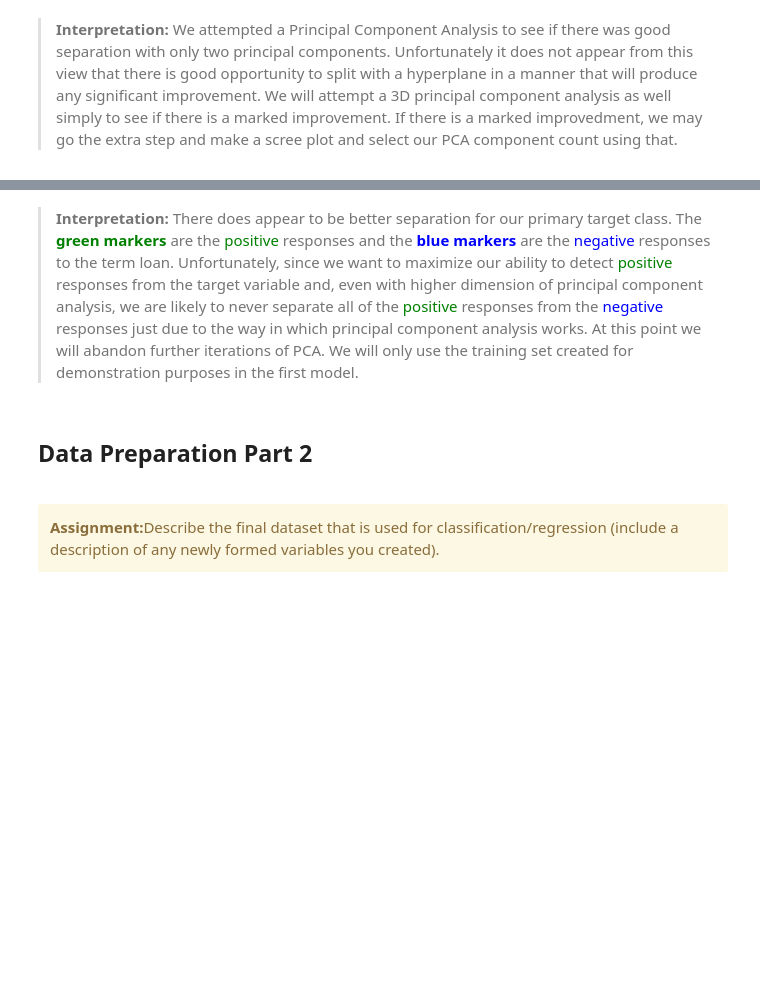
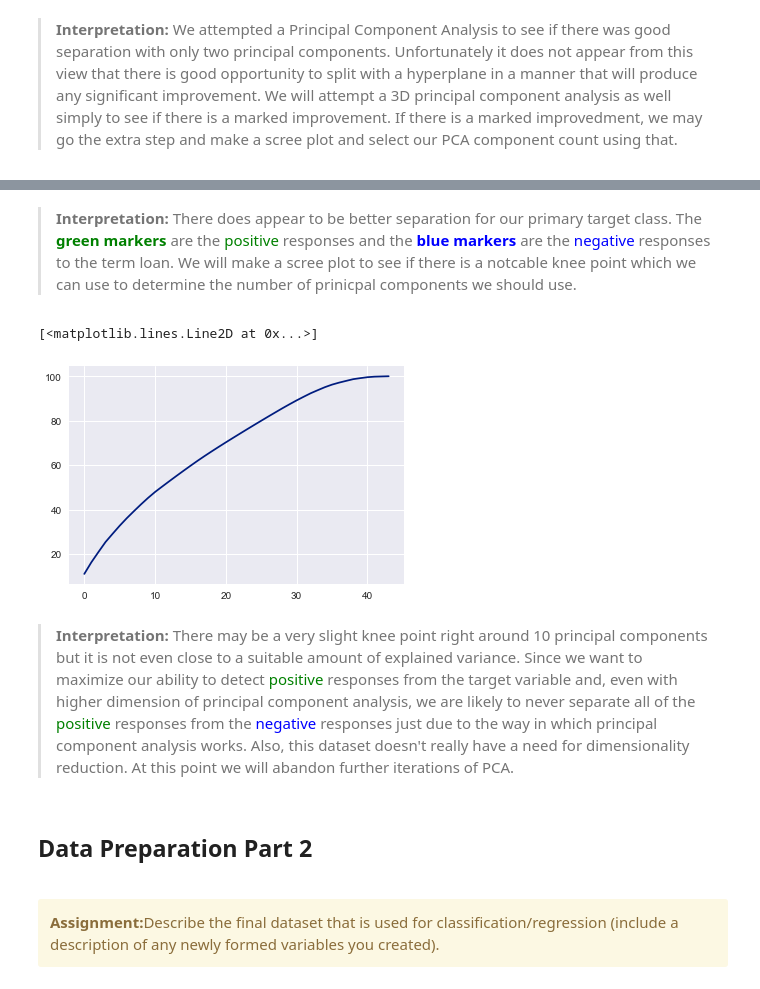
Before and after one commit to GriffinLane/DataMining-Lab2, a Jupyter notebook: Lab 2.ipynb, the cells around one changed output, grey strips where cells are left out. Drawn from its saved outputs; the diff is of its cells as text; code cells hidden in the pictures; blank space fills up the shorter version.

```diff
--- a/Lab 2.ipynb
+++ b/Lab 2.ipynb
@@ -194,6 +208,24 @@ plt.show()
 <matplotlib.figure.Figure at 0x...>
+# %% [markdown]
+> <p><b>Interpretation:</b> There does appear to be better separation for our primary target class.  The <b><font color='green'>green markers</font></b>  are the <font color='green'>positive</font> responses and the <b><font color='blue'>blue markers</font></b> are the <font color='blue'>negative</font> responses to the term loan.  We will make a scree plot to see if there is a notcable knee point which we can use to determine the number of prinicpal components we should use.</p>
+# %%
+pca_final = PCA(n_components=44)
+
+pca_final.fit(X_train)
+
+#variance per principal component
+var= pca_final.explained_variance_ratio_
+
+#cumulative sum of the variance explained by pincipal components
+var1=np.cumsum(np.round(pca_final.explained_variance_ratio_, decimals=4)*100)
+
+#scree plot
+plt.plot(var1)
+# %% [output]
+[<matplotlib.lines.Line2D at 0x...>]
+[figure, added]
 # %% [markdown]
-> <p><b>Interpretation:</b> There does appear to be better separation for our primary target class.  The <b><font color='green'>green markers</font></b>  are the <font color='green'>positive</font> responses and the <b><font color='blue'>blue markers</font></b> are the <font color='blue'>negative</font> responses to the term loan.  Unfortunately, since we want to maximize our ability to detect <font color='green'>positive</font> responses from the target variable and, even with higher dimension of principal component analysis, we are likely to never separate all of the <font color='green'>positive</font> responses from the <font color='blue'>negative</font> responses just due to the way in which principal component analysis works.  At this point we will abandon further iterations of PCA.  We will only use the training set created for demonstration purposes in the first model.</p>
+> <p><b>Interpretation:</b> There may be a very slight knee point right around 10 principal components but it is not even close to a suitable amount of explained variance. Since we want to maximize our ability to detect <font color='green'>positive</font> responses from the target variable and, even with higher dimension of principal component analysis, we are likely to never separate all of the <font color='green'>positive</font> responses from the <font color='blue'>negative</font> responses just due to the way in which principal component analysis works.  Also, this dataset doesn't really have a need for dimensionality reduction.  At this point we will abandon further iterations of PCA.</p>
 # %% [markdown]
 ## Data Preparation Part 2
 <p></p>
```
Also changed, not shown: parts of 31 cells of this notebook.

■ ■ ■ ■ ■ ■ ■

# [INSTRUCTIONS FOR THE TASK]
Copy every line in the entries above that has the string "matplotlib" in it.

# [ANSWER BOX]
 <matplotlib.figure.Figure at 0x...>
+[<matplotlib.lines.Line2D at 0x...>]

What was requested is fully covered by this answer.